The boat ramp is busy on this Labor Day weekend. Fortunately, one of the two picnic tables is available and we drag it into the sparse shade at the lakeshore to eat our boiled potato and banana lunch. Soon, we head back toward home, retracing our route. Only a few hundred meters into the chip-sealed section, we need to stand on the downhills and steering, shifting, and braking are visual and from the shoulders, clumsily pushing numbed digits against the levers.  The new bar ends help relieve the numbing somewhat. Despite the annoyance of riding on deliberately roughened roads, we are much stronger now than just a month ago, and only the longest and highest hills demand the lowest gears.
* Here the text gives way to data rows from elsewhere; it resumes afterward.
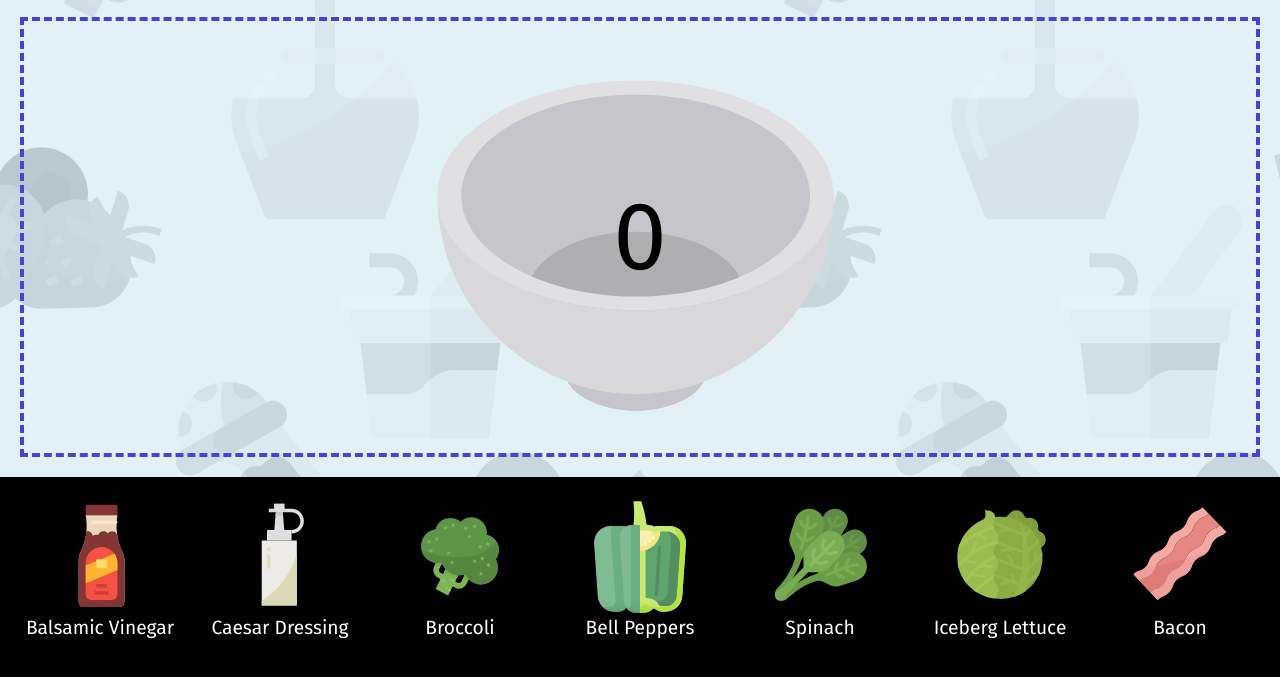
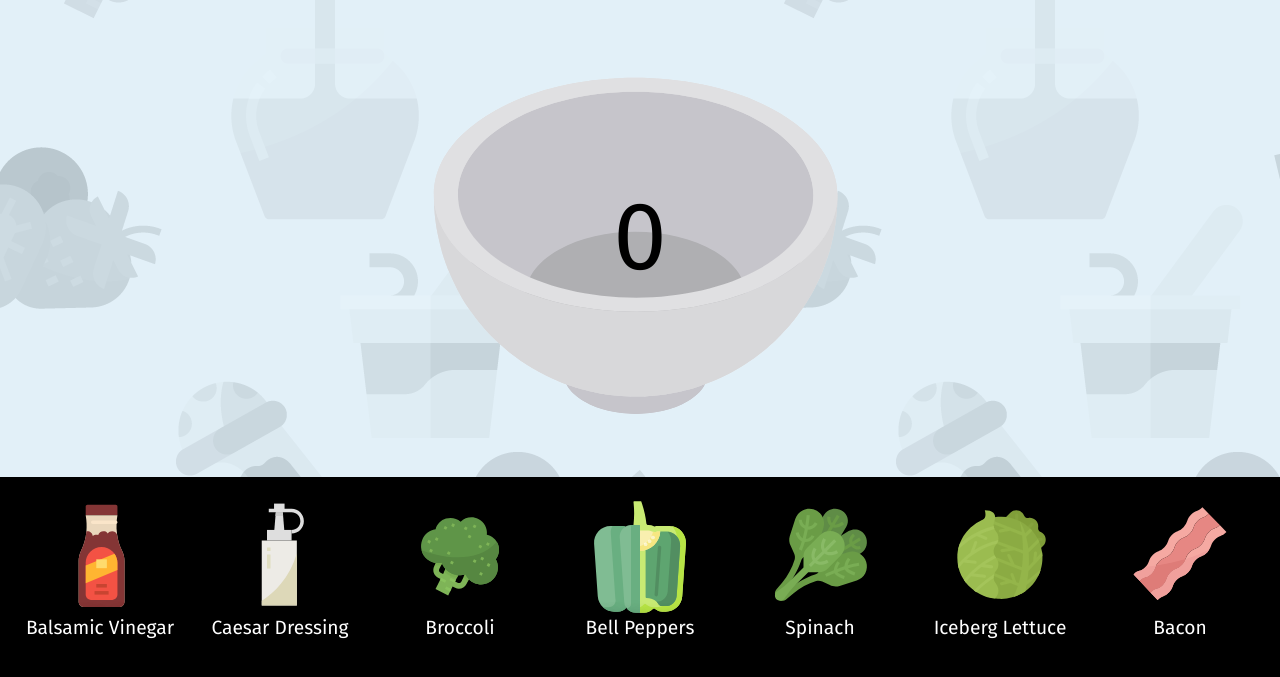
Before and after one commit to Daru13/psud-serious-cooking-game, a website with bundled scripts: page src/html/index.html in a window 1280 px wide. Both pictures are taken after a click on the button "Play". Shown: the part 123-800 px from the top of the page. Built offline with nearby package versions, Linux system fonts and the light colour scheme.

Commit message:
Update the style.

```diff
--- a/src/css/game.css
+++ b/src/css/game.css
@@ -391,11 +391,13 @@ html {
     width: calc(100% - 40px);
     height: calc(100% - 40px);
     margin: 20px;
-    border: 4px dashed #44D;
+    border: none;
+    /* border: 4px dashed #44D; */
 }
 
 #recipe-cooking .cooking-space .ingredient-drop-zone.drop-enabled {
     border-color: #D44;
+    border: 5px dashed rgba(0, 0, 0, 0.5);
 }
 
 #recipe-cooking .cooking-space .preparation-picture {
```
But, despite our respectable speed on the rare flats and gentle downgrades, a pair of heavily-loaded bicycle tourists overtake us before the Lake Limerick store. We stop briefly and move on, this time taking the walkway as low speed down the Old Olympic Highway hill downtown to avoid the deep ruts in the roadway pavement. A favorite stop at Urraco coffee roasters and espresso bar fortifies us for the obligatory push up the busy and winding hill home. I think we are ready for tour. Maybe one more long ride just to keep in tone before our long car trip.

Here’s the link to the map of our route.